This morning lunch was not fully prepared. Herb was upstairs getting ready, while I was working. I could hear Sophia negotiating with Sonia to help share the responsibilities of the morning. The negotiations got edgy in moments and I felt it building. I continued to give them space to find their own way instead of running in to help alleviate the situation. I sat with the edginess that carried over into me.
There was no nice, clean ending to the story between Sonia and Sophia this morning. Their frustration grew and eventually Sophia was brought to tears. At the risk of sounding callous, it could have been easy as a parent to march in and hand out orders or to be aggravated myself as I was trying to work.
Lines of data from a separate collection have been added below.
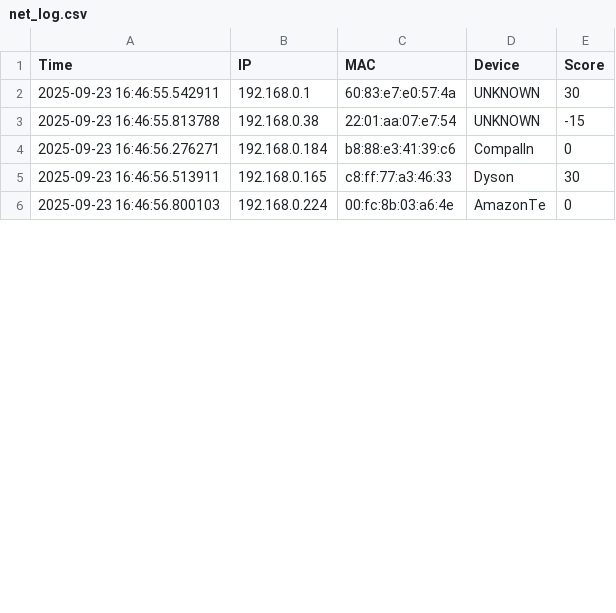
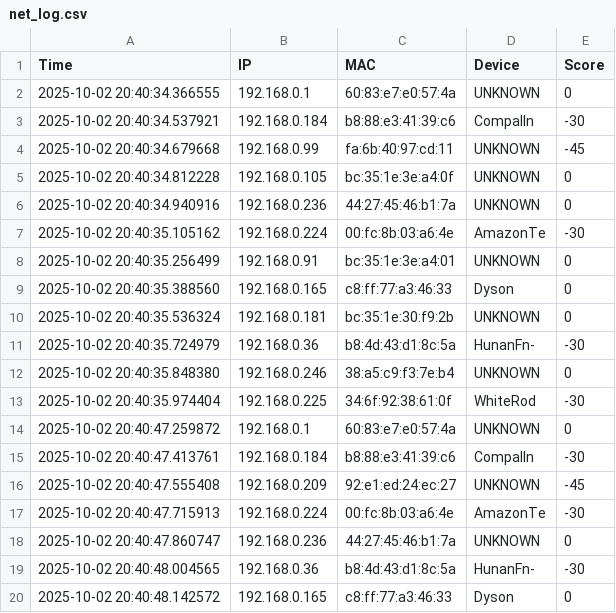
Before and after one commit to antohi/NetPulse, a CSV file: logs/net_log.csv, drawn as a sheet; only a part is shown; the diff covers the shown part only.

```diff
--- a/logs/net_log.csv
+++ b/logs/net_log.csv
@@ -1,6 +1,20 @@
 Time,IP,MAC,Device,Score
-2025-09-23 16:46:55.542911,192.168.0.1,60:83:e7:e0:57:4a,UNKNOWN,30
-2025-09-23 16:46:55.813788,192.168.0.38,22:01:aa:07:e7:54,UNKNOWN,-15
-2025-09-23 16:46:56.276271,192.168.0.184,b8:88:e3:41:39:c6,CompalIn,0
-2025-09-23 16:46:56.513911,192.168.0.165,c8:ff:77:a3:46:33,Dyson,30
-2025-09-23 16:46:56.800103,192.168.0.224,00:fc:8b:03:a6:4e,AmazonTe,0
+2025-10-02 20:40:34.366555,192.168.0.1,60:83:e7:e0:57:4a,UNKNOWN,0
+2025-10-02 20:40:34.537921,192.168.0.184,b8:88:e3:41:39:c6,CompalIn,-30
+2025-10-02 20:40:34.679668,192.168.0.99,fa:6b:40:97:cd:11,UNKNOWN,-45
+2025-10-02 20:40:34.812228,192.168.0.105,bc:35:1e:3e:a4:0f,UNKNOWN,0
+2025-10-02 20:40:34.940916,192.168.0.236,44:27:45:46:b1:7a,UNKNOWN,0
+2025-10-02 20:40:35.105162,192.168.0.224,00:fc:8b:03:a6:4e,AmazonTe,-30
+2025-10-02 20:40:35.256499,192.168.0.91,bc:35:1e:3e:a4:01,UNKNOWN,0
+2025-10-02 20:40:35.388560,192.168.0.165,c8:ff:77:a3:46:33,Dyson,0
+2025-10-02 20:40:35.536324,192.168.0.181,bc:35:1e:30:f9:2b,UNKNOWN,0
+2025-10-02 20:40:35.724979,192.168.0.36,b8:4d:43:d1:8c:5a,HunanFn-,-30
+2025-10-02 20:40:35.848380,192.168.0.246,38:a5:c9:f3:7e:b4,UNKNOWN,0
+2025-10-02 20:40:35.974404,192.168.0.225,34:6f:92:38:61:0f,WhiteRod,-30
+2025-10-02 20:40:47.259872,192.168.0.1,60:83:e7:e0:57:4a,UNKNOWN,0
+2025-10-02 20:40:47.413761,192.168.0.184,b8:88:e3:41:39:c6,CompalIn,-30
+2025-10-02 20:40:47.555408,192.168.0.209,92:e1:ed:24:ec:27,UNKNOWN,-45
+2025-10-02 20:40:47.715913,192.168.0.224,00:fc:8b:03:a6:4e,AmazonTe,-30
+2025-10-02 20:40:47.860747,192.168.0.236,44:27:45:46:b1:7a,UNKNOWN,0
+2025-10-02 20:40:48.004565,192.168.0.36,b8:4d:43:d1:8c:5a,HunanFn-,-30
+2025-10-02 20:40:48.142572,192.168.0.165,c8:ff:77:a3:46:33,Dyson,0
```
Also changed, not shown: 13 added rows, 1 removed row and 6 edited cells elsewhere in this file, 3 other files.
Instead I called Sophia over to me. She resisted coming, but I kept asking her gently. She eventually made her way into my arms and we sat together. I told her I could see that she felt like she had a lot on her plate this morning and that she was feeling frustrated. We continued to sit together and I kept my arms around her. I didn’t ask her to do anything differently or to figure out why the situation became so charged. We simply sat quietly. I eventually asked her if she would breathe with me. She said no. Her body felt tense. After a few minutes I began to take deeper breaths, and in time she began to follow. I asked her if she would relax her fingers, slowly her lips, forehead, belly and heart. I am not sure that she really listened, but I offered regardless.
I finally asked her if she wanted to take some lion’s breaths, where you exhale with your mouth wide open, tongue extended to chin and an audible roar. If anything, I thought at the least it might make her smile, even laugh. She was a firm no to the lion’s breath so I did it for her. After several rounds she could not help but laugh. I gave her a tight hug and told her I loved her and that I was here to help her anytime she needed it. She went off to school with a smile that was still a bit hesitant, but a smile nonetheless.
Parenting is far from a perfect process. If anything it is quite messy, but the unforeseen moments of connection that surface from the messiness are worth every second.
p.s. Below is a link to a wonderful Parenting series by Jenn Wooten that happens to be around the corner.